You can perform this 2-stage charging using your power supply, but it must supports CC(Constant Current) and CV(Constant Voltage) modes. You can read the following Q&A in electronics.stackexchange to learn what constant current and voltage modes mean. You can build a power supply with CC and CV modes for yourself if you don’t have a budget to buy a ready made one.
David said that using this type of float charging/trickle charging is not recommended, because it will build-up or plate the metallic parts inside the battery. So It’s better to use dedicated ICs designed for the float charging.
LTC4013 is a highly integrated, high voltage multi-chemistry synchronous step-down battery charger controller. With a wide input voltage range that spans up to 60V, the LTC4013 uses temperature-compensated 3- and 4-stage charge algorithms to efficiently charge 12V and 24V lead-acid batteries. By Graham Prophet @ edn-europe.com

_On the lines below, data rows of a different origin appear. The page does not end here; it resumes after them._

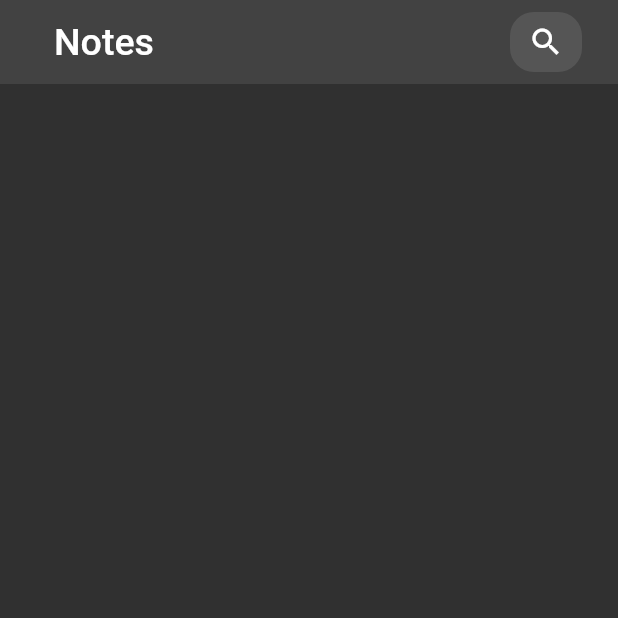
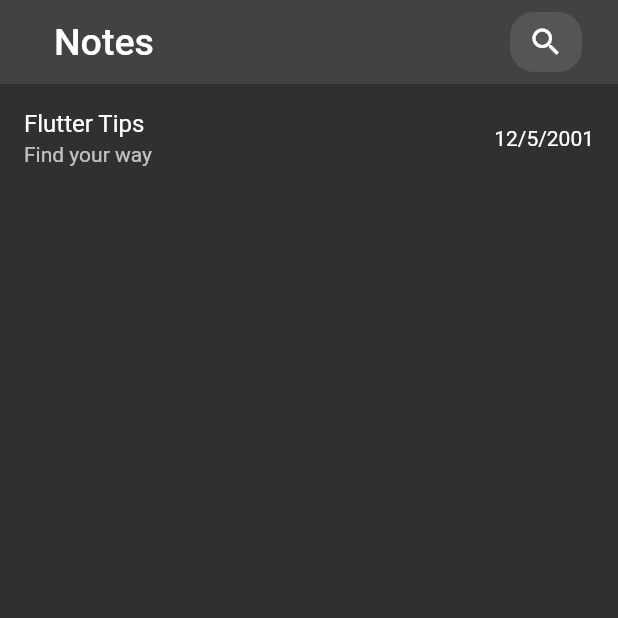
Before and after one commit to XMMX4K/notesalone, a Flutter app: the screen it shows after launch, on a phone screen of 412 x 824 dp, the top half of it. Run offline on Flutter 3.47's test engine with Material 2 defaults, Android fonts, the phone set to English and light mode, and no system bars.

Commit message:
create NoteItem

```diff
--- a/lib/views/FirstView.dart
+++ b/lib/views/FirstView.dart
@@ -1,4 +1,5 @@
 import 'package:flutter/material.dart';
+import 'package:notes/widgets/NoteItems.dart';
 
 class MainView extends StatelessWidget {
   const MainView({super.key});
@@ -27,6 +28,15 @@ class MainView extends StatelessWidget {
           )
         ],
       ),
+      body: Column(
+        children: [
+          Column(
+            children: [
+              NoteItems(),
+            ],
+          )
+        ],
+      ),
     );
   }
 }
--- /dev/null
+++ b/lib/widgets/NoteItems.dart
@@ -0,0 +1,16 @@
+import 'package:flutter/material.dart';
+
+class NoteItems extends StatelessWidget {
+  const NoteItems({
+    super.key,
+  });
+
+  @override
+  Widget build(BuildContext context) {
+    return ListTile(
+      title: Text('Flutter Tips'),
+      subtitle: Text('Find your way'),
+      trailing: Text('12/5/2001'),
+    );
+  }
+}
```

Alternatively, the LTC4013 will charge a multicell Lithium-based battery stack with float voltages near to the input supply. Mode pins define the float voltage and charge algorithm. Charge current is precision regulated to ±5% and programmable with a single resistor up to 20A (depending on the selection of external components). The LTC4013 features user-adjustable maximum power point tracking (MPPT) circuitry that enables simple power optimization in the case of power-limited sources such as solar panels. The MPPT open-circuit method corrects for panel temperature changes without the inconvenience of adding a solar panel temperature sensor. Applications include portable medical instruments, monitoring equipment, battery backup systems, industrial handhelds, industrial lighting, military equipment, ruggedized notebooks/tablet computers, plus remote powered communication and telemetry systems.
60V-input battery charger; Pb-acid & Li-ion charge algorithms up to 20A – [Link]